Less than nine months from Benny’s debut on CBS, Paley managed to lure other comedians from NBC to CBS: George Burns and Gracie Allen, Bing Crosby (both premiered on CBS on the evening of September 21, 1949), Edgar Bergen, Red Skelton (both October 2), and Horace Heidt (September 4). Bergen was a television enthusiast for years, understanding that his act worked best visually, and devoted considerable time during his temporary “retirement” to filming two television pilots, which he bankrolled himself. His television debut was on Thanksgiving 1950, weeks after he made his CBS radio debut. The pilot was produced by Bergen himself, of which 30,000 feet of film was shot – 27,000 feet ended up on the cutting room floor. Bergen understood the risks involved, having to compete against Paul Winchell who beat Bergen to the punch on television, and was willing to take a financial loss on the pilot in an effort to make a big impression with the network. (Footage that remained from the cutting room floor was later edited into a second proposed pilot. Coca Cola bankrolled part of the budget.)
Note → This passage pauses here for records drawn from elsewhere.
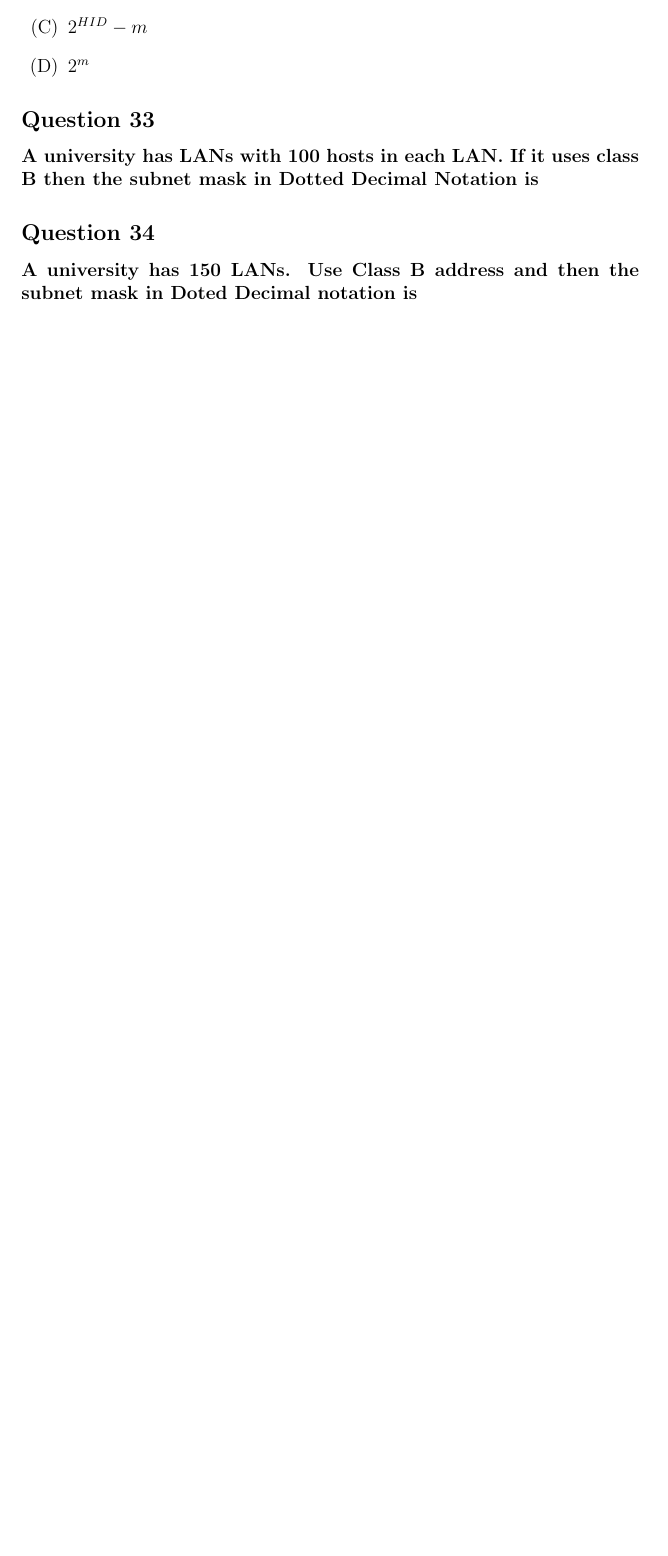
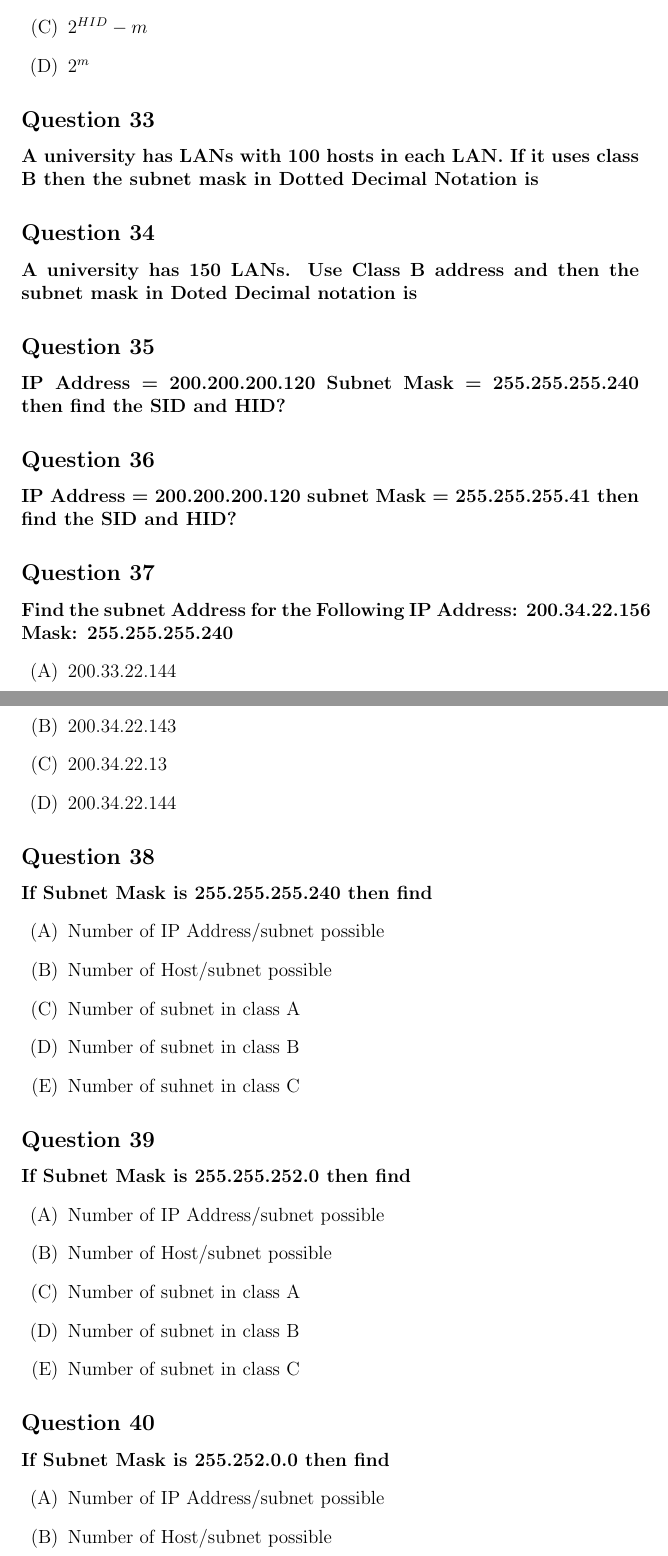
Before and after one commit to coder-elite7699/Latex-Doc, a LaTeX document (CN Question/lecture1.tex): part of page 11 of 11 before the commit and two parts of pages 11 and 12 of 13 after it, the two joined at a grey line, cut so that both start at the same text, the shorter picture padded with empty space. Compiled offline with pdfLaTeX.

Commit message:
Added some question to CN

```diff
--- a/CN Question/lecture1.tex
+++ b/CN Question/lecture1.tex
@@ -311,3 +311,45 @@ these IP Addresses.}
 
 \subsection*{Question 34}
 \textbf{A university has 150 LANs. Use Class B address and then the subnet mask in Doted Decimal notation is}
+
+\subsection*{Question 35}
+\textbf{IP Address = 200.200.200.120 Subnet Mask = 255.255.255.240 then find the SID and HID?}
+
+\subsection*{Question 36}
+\textbf{IP Address = 200.200.200.120 subnet Mask = 255.255.255.41 then find the SID and HID?}
+
+\subsection*{Question 37}
+\textbf{Find the subnet Address for the Following IP Address: 200.34.22.156 Mask: 255.255.255.240}
+\begin{enumerate}
+    \item $200.33.22.144$
+    \item $200.34.22.143$
+    \item $200.34.22.13$
+    \item $200.34.22.144$
+\end{enumerate}
+
+\subsection*{Question 38}
+\textbf{If Subnet Mask is 255.255.255.240 then find}
+\begin{enumerate}
+    \item Number of IP Address/subnet possible
+    \item Number of Host/subnet possible
+    \item Number of subnet in class A
+    \item Number of subnet in class B
+    \item Number of suhnet in class C
+\end{enumerate}
+
+\subsection*{Question 39}
+\textbf{If Subnet Mask is 255.255.252.0 then find}
+\begin{enumerate}
+    \item Number of IP Address/subnet possible
+    \item Number of Host/subnet possible
+    \item Number of subnet in class A
+    \item Number of subnet in class B
+    \item Number of subnet in class C
+\end{enumerate}
+
+\subsection*{Question 40}
+\textbf{If Subnet Mask is 255.252.0.0 then find}
+\begin{enumerate}
+    \item Number of IP Address/subnet possible
+    \item Number of Host/subnet possible
+    \item Number of subnet in class A
```
Also changed, not shown: CN Question/lecture1.pdf, CN Question/lecture1.tex (3 more changed lines).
During the summer of 1949, Paley was reported making overtures to Al Jolson into the Columbia fold. Paley was hot after the singer after the theatrical release of The Jolson Story (1946) but the singer was grabbed by Kraft and NBC. With a client interested, stemming from the anticipated success of Jolson’s new pic, Jolson Sings Again (1949), it was Paley’s hope to succeed where he lost two years prior. “Already raising its arm as the Champ of the Year in gross time sales, CBS has demonstrated how money and shrewd business acumen can parlay a network into No. 1 position,” wrote George Rosen in Variety. “NBC’s loss of major accounts and top stars to CBS is already reflected in the comparative billings – this year vs. last year – and in the amount of good time available and client who’s interested.” NBC continued to create in-house programs, co-owned by the network, including Dangerous Assignment, Dimension X and The Big Show — the latter of which (don’t let anyone tell you otherwise) was created solely to kill Jack Benny’s career for switching networks.
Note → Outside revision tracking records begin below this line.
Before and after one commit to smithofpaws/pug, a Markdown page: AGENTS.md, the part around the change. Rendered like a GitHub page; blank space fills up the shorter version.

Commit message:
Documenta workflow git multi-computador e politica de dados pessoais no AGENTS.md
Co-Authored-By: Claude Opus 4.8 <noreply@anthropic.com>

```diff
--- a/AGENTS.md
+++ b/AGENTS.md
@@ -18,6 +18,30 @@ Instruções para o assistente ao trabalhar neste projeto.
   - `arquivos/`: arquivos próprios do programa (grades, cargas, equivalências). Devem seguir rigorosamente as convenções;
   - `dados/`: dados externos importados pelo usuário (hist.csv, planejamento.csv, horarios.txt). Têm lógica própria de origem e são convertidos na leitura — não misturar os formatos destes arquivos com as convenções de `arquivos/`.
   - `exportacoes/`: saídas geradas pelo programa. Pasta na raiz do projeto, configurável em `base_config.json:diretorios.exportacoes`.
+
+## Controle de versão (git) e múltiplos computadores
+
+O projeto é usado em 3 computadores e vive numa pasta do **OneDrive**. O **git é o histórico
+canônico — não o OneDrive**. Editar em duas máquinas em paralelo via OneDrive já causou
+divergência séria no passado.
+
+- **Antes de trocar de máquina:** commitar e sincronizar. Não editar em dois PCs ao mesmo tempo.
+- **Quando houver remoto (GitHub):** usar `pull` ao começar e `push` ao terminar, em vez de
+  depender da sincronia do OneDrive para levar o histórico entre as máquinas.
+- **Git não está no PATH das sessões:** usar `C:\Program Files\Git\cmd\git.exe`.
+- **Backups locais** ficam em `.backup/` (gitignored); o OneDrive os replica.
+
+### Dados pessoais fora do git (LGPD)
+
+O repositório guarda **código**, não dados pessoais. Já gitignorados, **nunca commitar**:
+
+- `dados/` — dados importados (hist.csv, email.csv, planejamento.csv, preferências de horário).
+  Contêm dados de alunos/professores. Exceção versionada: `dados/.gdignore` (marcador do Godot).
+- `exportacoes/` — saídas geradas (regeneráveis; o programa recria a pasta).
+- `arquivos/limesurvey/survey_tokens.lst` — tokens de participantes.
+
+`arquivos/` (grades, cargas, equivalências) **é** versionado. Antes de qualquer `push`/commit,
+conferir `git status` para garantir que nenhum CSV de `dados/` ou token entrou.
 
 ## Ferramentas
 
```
Historians have been quick to point out the financials involved, but historical perspective verifies the true lure to CBS was the promise of transcribing broadcasts in advance – and NBC was temporarily shortsighted and stubborn to change their policy regarding pre-recorded radio broadcasts. NBC, however, was a fighting network and still determined to inch back into grandeur and stature, evident by lavish excursions into promotion and public relations, the earmarking of millions of dollars for new programs, proving that there would always be an NBC to reckon with. But that is another story for another time.

Hollywood 360 Schedule

The Red Skelton Show 12/31/48 New Year’s Show
Our Miss Brooks 12/31/50 Exchanging Presents
The Great Gildersleeve 12/31/44 New Year’s Eve
Hopalong Cassidy 1/1/50 Dead Man’s Hand
Danger, Dr. Danfield 12/15/46 Sam Hardy Makes a Bet With Death

Suspense 5/4/44 The Dark Tower
Broadway Is My Beat 5/5/51 Harry Foster Case
Escape 6/2/50 Mars Is Heaven
My Favorite Husband 12/9/50 Trying to Cash the Prize Check
The Shadow 3/13/38 The Silent Avenger

My Friend Irma 3/28/49 April’s Fool’s Party
Barrie Craig, Confidential Investigator 7/8/52 Long Way Home
Have Gun-Will Travel 6/21/59 North Folk
The Whistler 6/2/47 Caesar’s Wife
Night Beat 5/25/51 Fear

The Danny Kaye Show 2/17/45 Teaching Old Dogs New Tricks
The Chase 8/14/52 The Amusement Park
Dragnet 12/29/49 The Flowerland Roof Murder
The Weird Circle 8/12/43 Vendetta
Honest Harold 2/7/51 Harold’s Mother’s Suitor

The Adv. of Frank Race 5/1/49 The Adv. of the Hackensack Victory
Command Performance 5/18/42 w/ George Raft
The Jack Benny Program 10/20/46 Whistler Spoof
Richard Diamond, Private Detective 10/8/49 Gibson Murder Case
Under Arrest 8/21/49 Ruth Cutler’s Burglar

© 2021 Hollywood 360 Newsletter. The articles in the Hollywood 360 Newsletter are copyrighted and held by their respective authors.